WORK ITEM:
Repeat each entry exactly; omit all pictures.

LISTED RECORDS:
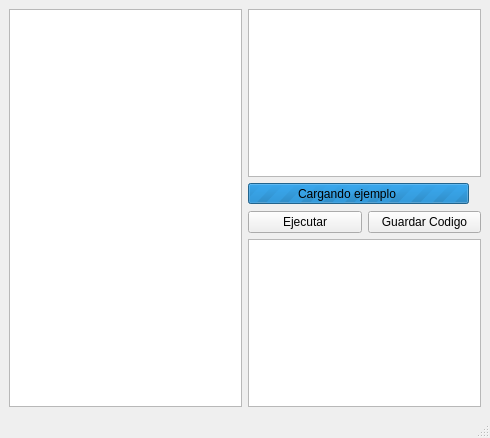
First picture: the form in experimental/cargador_de_ejemplos/ui.ui, repository hugoruscitti/pilas, before the edit.
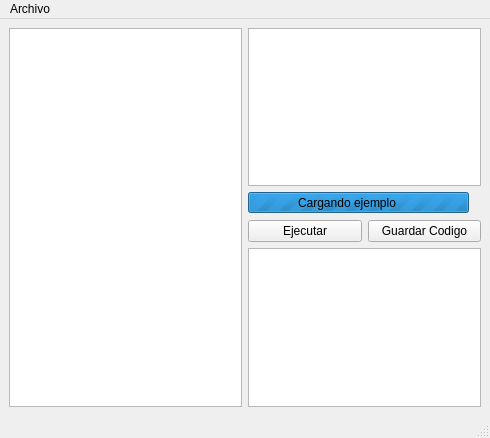
Second picture: the form after the edit.

Commit message: creando barra para la parte superior del cargador de ejemplos.

What changed in the file:
```diff
--- a/experimental/cargador_de_ejemplos/ui.ui
+++ b/experimental/cargador_de_ejemplos/ui.ui
@@ -115,9 +115,16 @@
      <x>0</x>
      <y>0</y>
      <width>490</width>
-     <height>26</height>
+     <height>32</height>
     </rect>
    </property>
+   <widget class="QMenu" name="menuArchivo">
+    <property name="title">
+     <string>Archivo</string>
+    </property>
+    <addaction name="actionSalir"/>
+   </widget>
+   <addaction name="menuArchivo"/>
   </widget>
   <widget class="QStatusBar" name="statusbar"/>
  </widget>
```
Left out of the diff: 5 changed lines with no effect on the pictures. The commit also changes 2 other files.
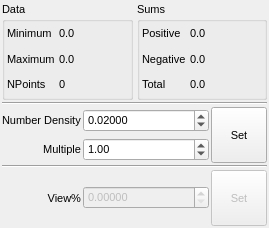
Old version of the form src/gui/popupgridset.ui in the repository trisyoungs/aten.
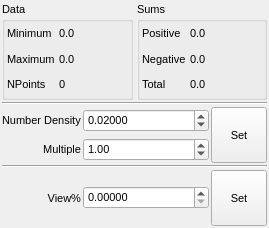
New version of the form. Custom widgets are drawn as their Qt base class.

```diff
--- a/src/gui/popupgridset.ui
+++ b/src/gui/popupgridset.ui
@@ -292,7 +292,7 @@
      <item row="4" column="2">
       <widget class="QToolButton" name="SetViewPercentageButton">
        <property name="enabled">
-        <bool>false</bool>
+        <bool>true</bool>
        </property>
        <property name="minimumSize">
         <size>
@@ -335,7 +335,7 @@
      <item row="4" column="1">
       <widget class="TExponentialSpin" name="ViewPercentageSpin">
        <property name="enabled">
-        <bool>false</bool>
+        <bool>true</bool>
        </property>
        <property name="sizePolicy">
         <sizepolicy hsizetype="Expanding" vsizetype="Fixed">
```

REPLY TO THE EXERCISE:
First picture: the form in experimental/cargador_de_ejemplos/ui.ui, repository hugoruscitti/pilas, before the edit.
Second picture: the form after the edit.

Commit message: creando barra para la parte superior del cargador de ejemplos.

What changed in the file:
```diff
--- a/experimental/cargador_de_ejemplos/ui.ui
+++ b/experimental/cargador_de_ejemplos/ui.ui
@@ -115,9 +115,16 @@
      <x>0</x>
      <y>0</y>
      <width>490</width>
-     <height>26</height>
+     <height>32</height>
     </rect>
    </property>
+   <widget class="QMenu" name="menuArchivo">
+    <property name="title">
+     <string>Archivo</string>
+    </property>
+    <addaction name="actionSalir"/>
+   </widget>
+   <addaction name="menuArchivo"/>
   </widget>
   <widget class="QStatusBar" name="statusbar"/>
  </widget>
```
Left out of the diff: 5 changed lines with no effect on the pictures. The commit also changes 2 other files.
Old version of the form src/gui/popupgridset.ui in the repository trisyoungs/aten.
New version of the form. Custom widgets are drawn as their Qt base class.

```diff
--- a/src/gui/popupgridset.ui
+++ b/src/gui/popupgridset.ui
@@ -292,7 +292,7 @@
      <item row="4" column="2">
       <widget class="QToolButton" name="SetViewPercentageButton">
        <property name="enabled">
-        <bool>false</bool>
+        <bool>true</bool>
        </property>
        <property name="minimumSize">
         <size>
@@ -335,7 +335,7 @@
      <item row="4" column="1">
       <widget class="TExponentialSpin" name="ViewPercentageSpin">
        <property name="enabled">
-        <bool>false</bool>
+        <bool>true</bool>
        </property>
        <property name="sizePolicy">
         <sizepolicy hsizetype="Expanding" vsizetype="Fixed">
```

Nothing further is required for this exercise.